Task objective: Give the listing again, word for word.

Dataset:
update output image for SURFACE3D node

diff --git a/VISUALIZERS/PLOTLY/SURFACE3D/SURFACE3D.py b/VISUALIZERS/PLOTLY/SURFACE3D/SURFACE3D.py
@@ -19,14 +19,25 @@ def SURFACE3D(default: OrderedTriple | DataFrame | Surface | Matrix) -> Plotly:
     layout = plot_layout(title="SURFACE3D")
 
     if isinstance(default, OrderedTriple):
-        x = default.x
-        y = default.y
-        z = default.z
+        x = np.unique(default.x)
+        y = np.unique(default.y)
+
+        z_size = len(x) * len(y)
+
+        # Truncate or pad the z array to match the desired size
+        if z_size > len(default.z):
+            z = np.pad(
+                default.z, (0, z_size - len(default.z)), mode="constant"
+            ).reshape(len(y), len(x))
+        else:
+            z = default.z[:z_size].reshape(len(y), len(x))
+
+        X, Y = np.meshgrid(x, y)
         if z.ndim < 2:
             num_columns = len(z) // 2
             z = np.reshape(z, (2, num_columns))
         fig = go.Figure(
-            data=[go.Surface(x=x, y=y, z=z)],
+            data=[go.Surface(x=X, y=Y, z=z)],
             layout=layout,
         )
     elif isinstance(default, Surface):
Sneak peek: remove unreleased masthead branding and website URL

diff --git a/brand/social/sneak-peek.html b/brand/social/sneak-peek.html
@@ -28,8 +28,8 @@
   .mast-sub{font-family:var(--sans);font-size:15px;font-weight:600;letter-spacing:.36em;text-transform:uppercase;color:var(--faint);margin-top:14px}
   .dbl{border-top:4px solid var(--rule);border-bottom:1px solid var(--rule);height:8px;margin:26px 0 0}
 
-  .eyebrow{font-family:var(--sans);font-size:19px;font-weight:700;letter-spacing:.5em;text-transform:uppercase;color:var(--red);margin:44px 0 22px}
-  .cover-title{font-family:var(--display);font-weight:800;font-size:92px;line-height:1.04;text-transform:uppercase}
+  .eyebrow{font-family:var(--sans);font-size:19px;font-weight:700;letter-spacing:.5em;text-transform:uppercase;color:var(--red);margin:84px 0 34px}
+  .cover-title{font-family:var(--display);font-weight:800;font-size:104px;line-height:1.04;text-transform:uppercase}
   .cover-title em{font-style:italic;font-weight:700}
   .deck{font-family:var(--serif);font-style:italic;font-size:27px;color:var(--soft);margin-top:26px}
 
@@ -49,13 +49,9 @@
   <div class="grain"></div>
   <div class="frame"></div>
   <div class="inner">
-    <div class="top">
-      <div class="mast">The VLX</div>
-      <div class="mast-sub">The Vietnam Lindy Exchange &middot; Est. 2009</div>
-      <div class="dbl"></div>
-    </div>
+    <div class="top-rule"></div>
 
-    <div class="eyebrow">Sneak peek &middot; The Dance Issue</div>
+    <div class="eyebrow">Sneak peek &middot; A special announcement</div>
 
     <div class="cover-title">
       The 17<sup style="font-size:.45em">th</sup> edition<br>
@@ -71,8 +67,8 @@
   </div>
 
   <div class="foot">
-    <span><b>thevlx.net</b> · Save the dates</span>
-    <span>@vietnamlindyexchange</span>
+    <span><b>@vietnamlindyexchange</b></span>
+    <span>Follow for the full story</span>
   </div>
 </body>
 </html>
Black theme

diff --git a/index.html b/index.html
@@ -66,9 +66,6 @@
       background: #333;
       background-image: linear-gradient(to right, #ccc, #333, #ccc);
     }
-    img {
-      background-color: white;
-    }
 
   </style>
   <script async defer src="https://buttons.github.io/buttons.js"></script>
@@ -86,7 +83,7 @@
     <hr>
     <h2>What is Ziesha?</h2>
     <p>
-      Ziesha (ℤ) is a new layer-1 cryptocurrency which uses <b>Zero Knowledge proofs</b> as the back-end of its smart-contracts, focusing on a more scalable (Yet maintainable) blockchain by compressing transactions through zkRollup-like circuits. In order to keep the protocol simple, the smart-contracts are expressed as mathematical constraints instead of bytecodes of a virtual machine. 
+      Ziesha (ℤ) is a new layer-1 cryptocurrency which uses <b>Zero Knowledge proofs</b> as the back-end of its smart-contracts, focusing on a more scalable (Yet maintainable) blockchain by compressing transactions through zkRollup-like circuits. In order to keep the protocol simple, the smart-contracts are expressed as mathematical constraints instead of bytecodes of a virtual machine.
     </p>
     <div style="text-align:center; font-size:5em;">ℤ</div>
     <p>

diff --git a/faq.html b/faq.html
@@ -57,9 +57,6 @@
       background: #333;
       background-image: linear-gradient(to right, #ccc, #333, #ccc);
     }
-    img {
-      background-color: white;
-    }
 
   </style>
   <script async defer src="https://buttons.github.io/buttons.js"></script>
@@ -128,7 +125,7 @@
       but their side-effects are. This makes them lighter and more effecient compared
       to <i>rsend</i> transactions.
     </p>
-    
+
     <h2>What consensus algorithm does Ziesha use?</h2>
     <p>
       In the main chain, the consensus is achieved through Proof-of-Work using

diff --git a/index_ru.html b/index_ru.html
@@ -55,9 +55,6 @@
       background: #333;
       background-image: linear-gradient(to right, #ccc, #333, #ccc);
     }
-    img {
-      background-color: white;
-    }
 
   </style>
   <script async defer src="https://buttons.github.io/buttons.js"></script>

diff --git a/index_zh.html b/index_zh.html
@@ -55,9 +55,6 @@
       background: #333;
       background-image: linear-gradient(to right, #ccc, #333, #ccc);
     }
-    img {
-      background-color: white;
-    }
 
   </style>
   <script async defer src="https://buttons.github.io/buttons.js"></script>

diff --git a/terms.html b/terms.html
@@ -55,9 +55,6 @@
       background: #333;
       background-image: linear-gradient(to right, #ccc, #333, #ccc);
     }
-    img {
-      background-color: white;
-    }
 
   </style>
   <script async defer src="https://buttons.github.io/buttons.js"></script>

Solution for this exercise:
update output image for SURFACE3D node

diff --git a/VISUALIZERS/PLOTLY/SURFACE3D/SURFACE3D.py b/VISUALIZERS/PLOTLY/SURFACE3D/SURFACE3D.py
@@ -19,14 +19,25 @@ def SURFACE3D(default: OrderedTriple | DataFrame | Surface | Matrix) -> Plotly:
     layout = plot_layout(title="SURFACE3D")
 
     if isinstance(default, OrderedTriple):
-        x = default.x
-        y = default.y
-        z = default.z
+        x = np.unique(default.x)
+        y = np.unique(default.y)
+
+        z_size = len(x) * len(y)
+
+        # Truncate or pad the z array to match the desired size
+        if z_size > len(default.z):
+            z = np.pad(
+                default.z, (0, z_size - len(default.z)), mode="constant"
+            ).reshape(len(y), len(x))
+        else:
+            z = default.z[:z_size].reshape(len(y), len(x))
+
+        X, Y = np.meshgrid(x, y)
         if z.ndim < 2:
             num_columns = len(z) // 2
             z = np.reshape(z, (2, num_columns))
         fig = go.Figure(
-            data=[go.Surface(x=x, y=y, z=z)],
+            data=[go.Surface(x=X, y=Y, z=z)],
             layout=layout,
         )
     elif isinstance(default, Surface):
Sneak peek: remove unreleased masthead branding and website URL

diff --git a/brand/social/sneak-peek.html b/brand/social/sneak-peek.html
@@ -28,8 +28,8 @@
   .mast-sub{font-family:var(--sans);font-size:15px;font-weight:600;letter-spacing:.36em;text-transform:uppercase;color:var(--faint);margin-top:14px}
   .dbl{border-top:4px solid var(--rule);border-bottom:1px solid var(--rule);height:8px;margin:26px 0 0}
 
-  .eyebrow{font-family:var(--sans);font-size:19px;font-weight:700;letter-spacing:.5em;text-transform:uppercase;color:var(--red);margin:44px 0 22px}
-  .cover-title{font-family:var(--display);font-weight:800;font-size:92px;line-height:1.04;text-transform:uppercase}
+  .eyebrow{font-family:var(--sans);font-size:19px;font-weight:700;letter-spacing:.5em;text-transform:uppercase;color:var(--red);margin:84px 0 34px}
+  .cover-title{font-family:var(--display);font-weight:800;font-size:104px;line-height:1.04;text-transform:uppercase}
   .cover-title em{font-style:italic;font-weight:700}
   .deck{font-family:var(--serif);font-style:italic;font-size:27px;color:var(--soft);margin-top:26px}
 
@@ -49,13 +49,9 @@
   <div class="grain"></div>
   <div class="frame"></div>
   <div class="inner">
-    <div class="top">
-      <div class="mast">The VLX</div>
-      <div class="mast-sub">The Vietnam Lindy Exchange &middot; Est. 2009</div>
-      <div class="dbl"></div>
-    </div>
+    <div class="top-rule"></div>
 
-    <div class="eyebrow">Sneak peek &middot; The Dance Issue</div>
+    <div class="eyebrow">Sneak peek &middot; A special announcement</div>
 
     <div class="cover-title">
       The 17<sup style="font-size:.45em">th</sup> edition<br>
@@ -71,8 +67,8 @@
   </div>
 
   <div class="foot">
-    <span><b>thevlx.net</b> · Save the dates</span>
-    <span>@vietnamlindyexchange</span>
+    <span><b>@vietnamlindyexchange</b></span>
+    <span>Follow for the full story</span>
   </div>
 </body>
 </html>
Black theme

diff --git a/index.html b/index.html
@@ -66,9 +66,6 @@
       background: #333;
       background-image: linear-gradient(to right, #ccc, #333, #ccc);
     }
-    img {
-      background-color: white;
-    }
 
   </style>
   <script async defer src="https://buttons.github.io/buttons.js"></script>
@@ -86,7 +83,7 @@
     <hr>
     <h2>What is Ziesha?</h2>
     <p>
-      Ziesha (ℤ) is a new layer-1 cryptocurrency which uses <b>Zero Knowledge proofs</b> as the back-end of its smart-contracts, focusing on a more scalable (Yet maintainable) blockchain by compressing transactions through zkRollup-like circuits. In order to keep the protocol simple, the smart-contracts are expressed as mathematical constraints instead of bytecodes of a virtual machine. 
+      Ziesha (ℤ) is a new layer-1 cryptocurrency which uses <b>Zero Knowledge proofs</b> as the back-end of its smart-contracts, focusing on a more scalable (Yet maintainable) blockchain by compressing transactions through zkRollup-like circuits. In order to keep the protocol simple, the smart-contracts are expressed as mathematical constraints instead of bytecodes of a virtual machine.
     </p>
     <div style="text-align:center; font-size:5em;">ℤ</div>
     <p>

diff --git a/faq.html b/faq.html
@@ -57,9 +57,6 @@
       background: #333;
       background-image: linear-gradient(to right, #ccc, #333, #ccc);
     }
-    img {
-      background-color: white;
-    }
 
   </style>
   <script async defer src="https://buttons.github.io/buttons.js"></script>
@@ -128,7 +125,7 @@
       but their side-effects are. This makes them lighter and more effecient compared
       to <i>rsend</i> transactions.
     </p>
-    
+
     <h2>What consensus algorithm does Ziesha use?</h2>
     <p>
       In the main chain, the consensus is achieved through Proof-of-Work using

diff --git a/index_ru.html b/index_ru.html
@@ -55,9 +55,6 @@
       background: #333;
       background-image: linear-gradient(to right, #ccc, #333, #ccc);
     }
-    img {
-      background-color: white;
-    }
 
   </style>
   <script async defer src="https://buttons.github.io/buttons.js"></script>

diff --git a/index_zh.html b/index_zh.html
@@ -55,9 +55,6 @@
       background: #333;
       background-image: linear-gradient(to right, #ccc, #333, #ccc);
     }
-    img {
-      background-color: white;
-    }
 
   </style>
   <script async defer src="https://buttons.github.io/buttons.js"></script>

diff --git a/terms.html b/terms.html
@@ -55,9 +55,6 @@
       background: #333;
       background-image: linear-gradient(to right, #ccc, #333, #ccc);
     }
-    img {
-      background-color: white;
-    }
 
   </style>
   <script async defer src="https://buttons.github.io/buttons.js"></script>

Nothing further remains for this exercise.